EXTRACTED MATERIAL
══════════════════════════════
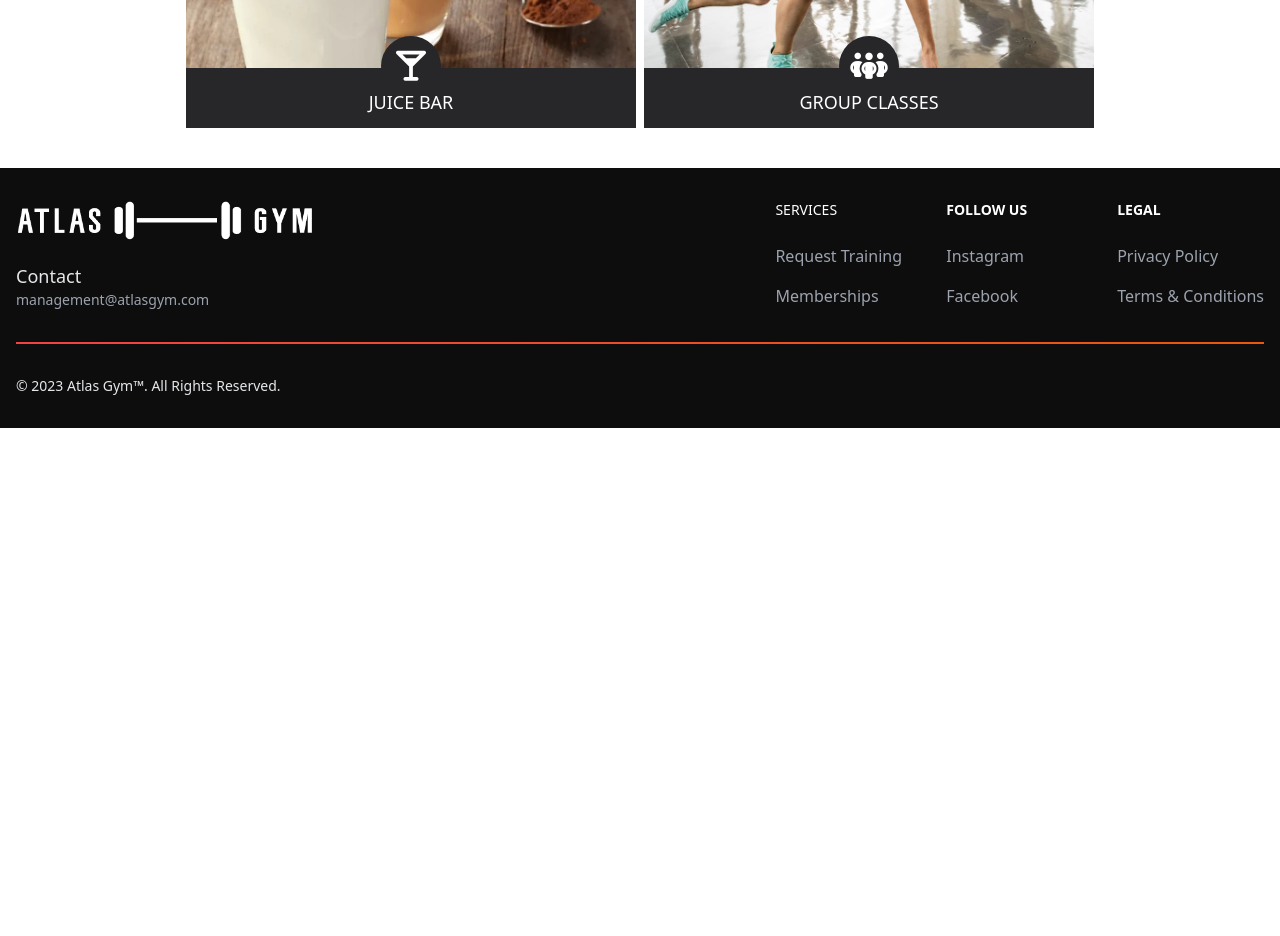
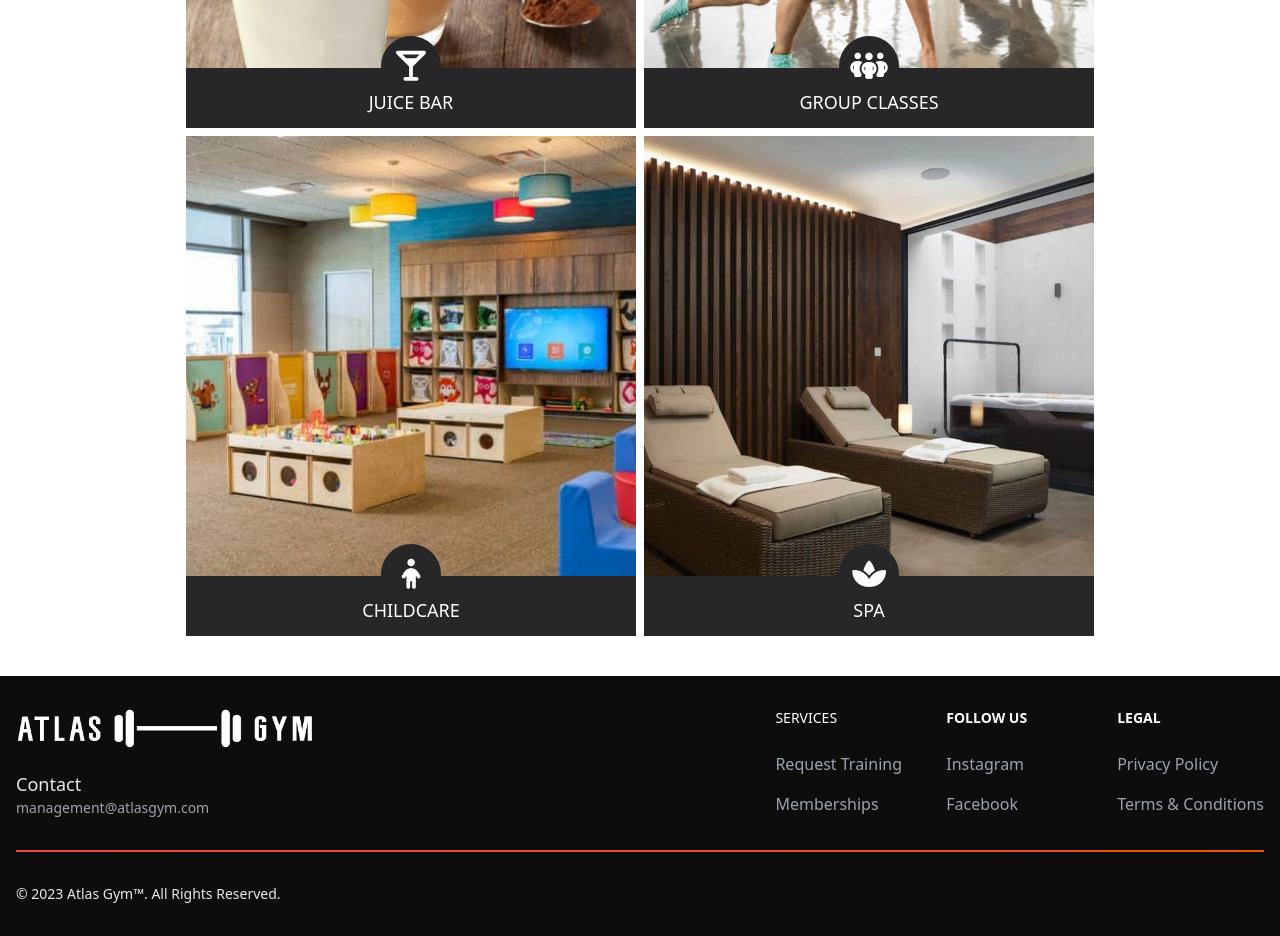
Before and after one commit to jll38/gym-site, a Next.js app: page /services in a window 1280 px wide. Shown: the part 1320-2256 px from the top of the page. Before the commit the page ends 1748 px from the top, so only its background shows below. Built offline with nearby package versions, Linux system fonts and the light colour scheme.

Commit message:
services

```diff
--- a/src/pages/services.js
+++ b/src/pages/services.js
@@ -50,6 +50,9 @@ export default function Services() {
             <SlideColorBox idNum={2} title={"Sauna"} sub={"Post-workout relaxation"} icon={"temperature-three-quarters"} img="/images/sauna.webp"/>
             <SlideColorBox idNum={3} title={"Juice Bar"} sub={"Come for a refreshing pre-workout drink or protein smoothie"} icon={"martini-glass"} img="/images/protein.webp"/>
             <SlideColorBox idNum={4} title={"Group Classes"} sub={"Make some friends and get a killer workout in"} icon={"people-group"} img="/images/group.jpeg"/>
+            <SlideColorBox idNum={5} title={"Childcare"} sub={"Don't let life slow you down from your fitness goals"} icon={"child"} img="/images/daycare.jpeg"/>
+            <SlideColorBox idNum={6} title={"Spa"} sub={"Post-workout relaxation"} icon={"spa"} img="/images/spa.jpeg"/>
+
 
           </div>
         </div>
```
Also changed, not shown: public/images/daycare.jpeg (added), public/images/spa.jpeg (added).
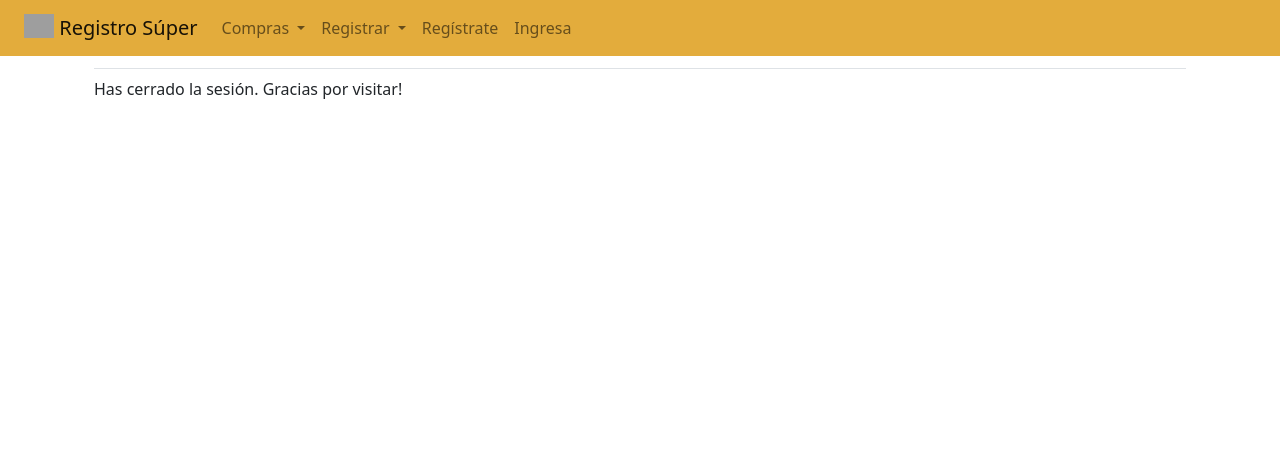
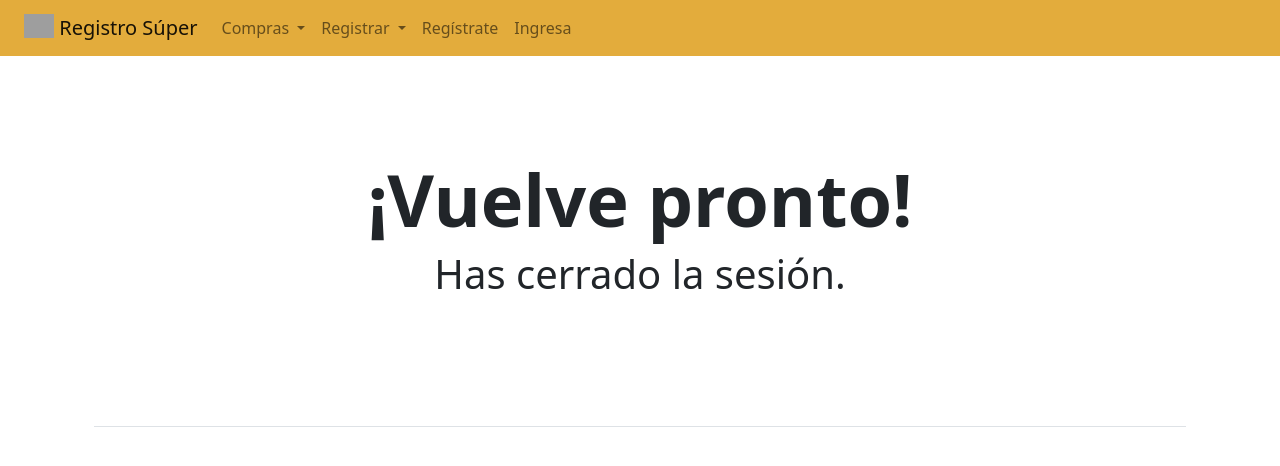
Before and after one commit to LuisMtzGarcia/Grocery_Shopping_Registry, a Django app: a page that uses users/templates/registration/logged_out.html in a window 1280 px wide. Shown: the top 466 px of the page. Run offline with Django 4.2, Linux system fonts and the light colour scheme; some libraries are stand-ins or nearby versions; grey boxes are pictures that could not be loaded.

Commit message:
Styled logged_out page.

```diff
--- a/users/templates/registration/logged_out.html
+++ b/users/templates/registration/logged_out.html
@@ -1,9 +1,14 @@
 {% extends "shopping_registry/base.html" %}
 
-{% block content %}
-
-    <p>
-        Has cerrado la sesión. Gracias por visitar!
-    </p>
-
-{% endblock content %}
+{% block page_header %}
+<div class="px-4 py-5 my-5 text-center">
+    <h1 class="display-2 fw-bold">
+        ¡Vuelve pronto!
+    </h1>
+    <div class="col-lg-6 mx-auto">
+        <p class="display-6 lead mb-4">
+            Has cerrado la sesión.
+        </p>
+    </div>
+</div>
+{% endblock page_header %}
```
══════════════════════════════
ACTIVITY
How many lines in the entries above hold the word "images"? Reply with the number by itself.

SOLUTION TO THIS EXERCISE
6